MATERIALS PROVIDED:

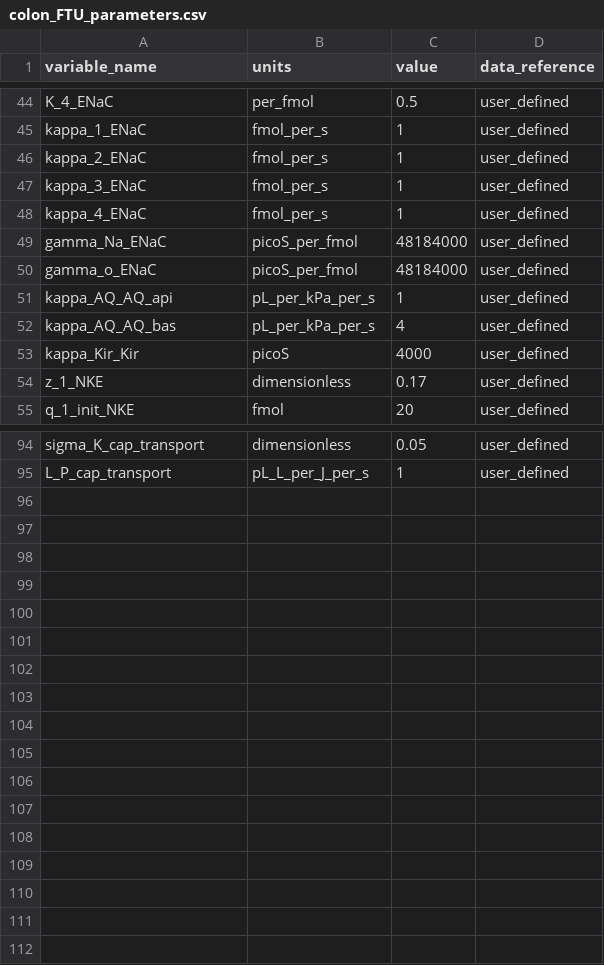
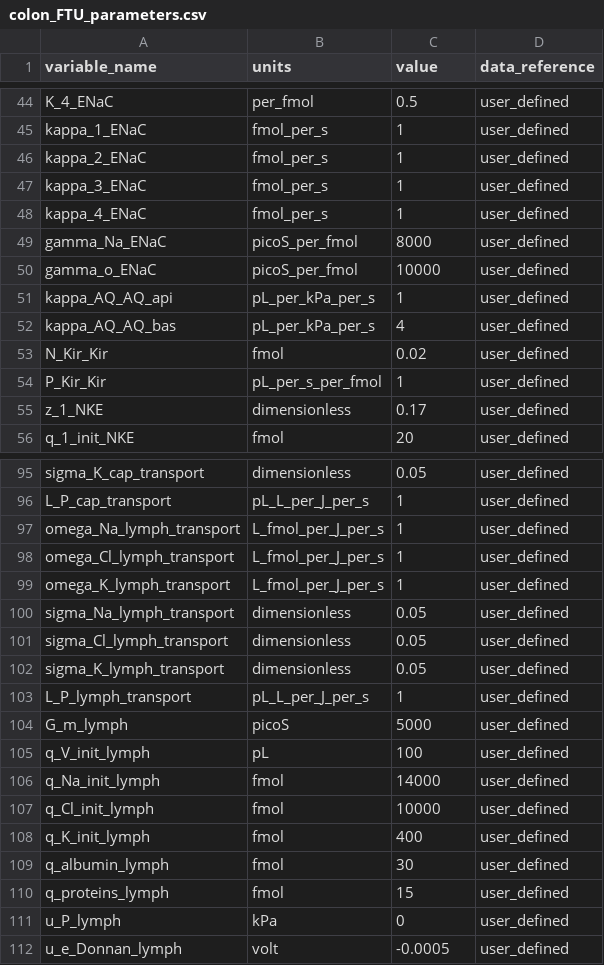
Before and after one commit to jmdowrick/Colon_fluid_transport_FTU, a CSV file: CA_colon_FTU/resources/colon_FTU_parameters.csv, drawn as a sheet; only a part is shown, gaps mark what is left out; the diff covers the shown part only.

Commit message:
Add lymph compartment
Lymph is defined using the same module underlying the blood compartment.

There remain issues with the cell voltage, which currently drifts to a large positive voltage despite the action of NKE and potassium leak channels. Voltage and current equations need to be revisited.

The model is not parameterised.

```diff
--- a/CA_colon_FTU/resources/colon_FTU_parameters.csv
+++ b/CA_colon_FTU/resources/colon_FTU_parameters.csv
@@ -48,7 +48,8 @@ kappa_3_ENaC,fmol_per_s,1,user_defined
 kappa_4_ENaC,fmol_per_s,1,user_defined
-gamma_Na_ENaC,picoS_per_fmol,48184000,user_defined
-gamma_o_ENaC,picoS_per_fmol,48184000,user_defined
+gamma_Na_ENaC,picoS_per_fmol,8000,user_defined
+gamma_o_ENaC,picoS_per_fmol,10000,user_defined
 kappa_AQ_AQ_api,pL_per_kPa_per_s,1,user_defined
 kappa_AQ_AQ_bas,pL_per_kPa_per_s,4,user_defined
-kappa_Kir_Kir,picoS,4000,user_defined
+N_Kir_Kir,fmol,0.02,user_defined
+P_Kir_Kir,pL_per_s_per_fmol,1,user_defined
 z_1_NKE,dimensionless,0.17,user_defined
@@ -95 +96,17 @@ sigma_K_cap_transport,dimensionless,0.05,user_defined
 L_P_cap_transport,pL_L_per_J_per_s,1,user_defined
+omega_Na_lymph_transport,L_fmol_per_J_per_s,1,user_defined
+omega_Cl_lymph_transport,L_fmol_per_J_per_s,1,user_defined
+omega_K_lymph_transport,L_fmol_per_J_per_s,1,user_defined
+sigma_Na_lymph_transport,dimensionless,0.05,user_defined
+sigma_Cl_lymph_transport,dimensionless,0.05,user_defined
+sigma_K_lymph_transport,dimensionless,0.05,user_defined
+L_P_lymph_transport,pL_L_per_J_per_s,1,user_defined
+G_m_lymph,picoS,5000,user_defined
+q_V_init_lymph,pL,100,user_defined
+q_Na_init_lymph,fmol,14000,user_defined
+q_Cl_init_lymph,fmol,10000,user_defined
+q_K_init_lymph,fmol,400,user_defined
+q_albumin_lymph,fmol,30,user_defined
+q_proteins_lymph,fmol,15,user_defined
+u_P_lymph,kPa,0,user_defined
+u_e_Donnan_lymph,volt,-0.0005,user_defined
```
Also changed, not shown: 10 edited cells elsewhere in this file, CA_colon_FTU/resources/colon_FTU_vessel_array.csv, 9 other files.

WHAT THE TASK REQUIRES:
The answer should hold every line of the listing, copied exactly, with no pictures.

WRITTEN ANSWER:
Before and after one commit to jmdowrick/Colon_fluid_transport_FTU, a CSV file: CA_colon_FTU/resources/colon_FTU_parameters.csv, drawn as a sheet; only a part is shown, gaps mark what is left out; the diff covers the shown part only.

Commit message:
Add lymph compartment
Lymph is defined using the same module underlying the blood compartment.

There remain issues with the cell voltage, which currently drifts to a large positive voltage despite the action of NKE and potassium leak channels. Voltage and current equations need to be revisited.

The model is not parameterised.

```diff
--- a/CA_colon_FTU/resources/colon_FTU_parameters.csv
+++ b/CA_colon_FTU/resources/colon_FTU_parameters.csv
@@ -48,7 +48,8 @@ kappa_3_ENaC,fmol_per_s,1,user_defined
 kappa_4_ENaC,fmol_per_s,1,user_defined
-gamma_Na_ENaC,picoS_per_fmol,48184000,user_defined
-gamma_o_ENaC,picoS_per_fmol,48184000,user_defined
+gamma_Na_ENaC,picoS_per_fmol,8000,user_defined
+gamma_o_ENaC,picoS_per_fmol,10000,user_defined
 kappa_AQ_AQ_api,pL_per_kPa_per_s,1,user_defined
 kappa_AQ_AQ_bas,pL_per_kPa_per_s,4,user_defined
-kappa_Kir_Kir,picoS,4000,user_defined
+N_Kir_Kir,fmol,0.02,user_defined
+P_Kir_Kir,pL_per_s_per_fmol,1,user_defined
 z_1_NKE,dimensionless,0.17,user_defined
@@ -95 +96,17 @@ sigma_K_cap_transport,dimensionless,0.05,user_defined
 L_P_cap_transport,pL_L_per_J_per_s,1,user_defined
+omega_Na_lymph_transport,L_fmol_per_J_per_s,1,user_defined
+omega_Cl_lymph_transport,L_fmol_per_J_per_s,1,user_defined
+omega_K_lymph_transport,L_fmol_per_J_per_s,1,user_defined
+sigma_Na_lymph_transport,dimensionless,0.05,user_defined
+sigma_Cl_lymph_transport,dimensionless,0.05,user_defined
+sigma_K_lymph_transport,dimensionless,0.05,user_defined
+L_P_lymph_transport,pL_L_per_J_per_s,1,user_defined
+G_m_lymph,picoS,5000,user_defined
+q_V_init_lymph,pL,100,user_defined
+q_Na_init_lymph,fmol,14000,user_defined
+q_Cl_init_lymph,fmol,10000,user_defined
+q_K_init_lymph,fmol,400,user_defined
+q_albumin_lymph,fmol,30,user_defined
+q_proteins_lymph,fmol,15,user_defined
+u_P_lymph,kPa,0,user_defined
+u_e_Donnan_lymph,volt,-0.0005,user_defined
```
Also changed, not shown: 10 edited cells elsewhere in this file, CA_colon_FTU/resources/colon_FTU_vessel_array.csv, 9 other files.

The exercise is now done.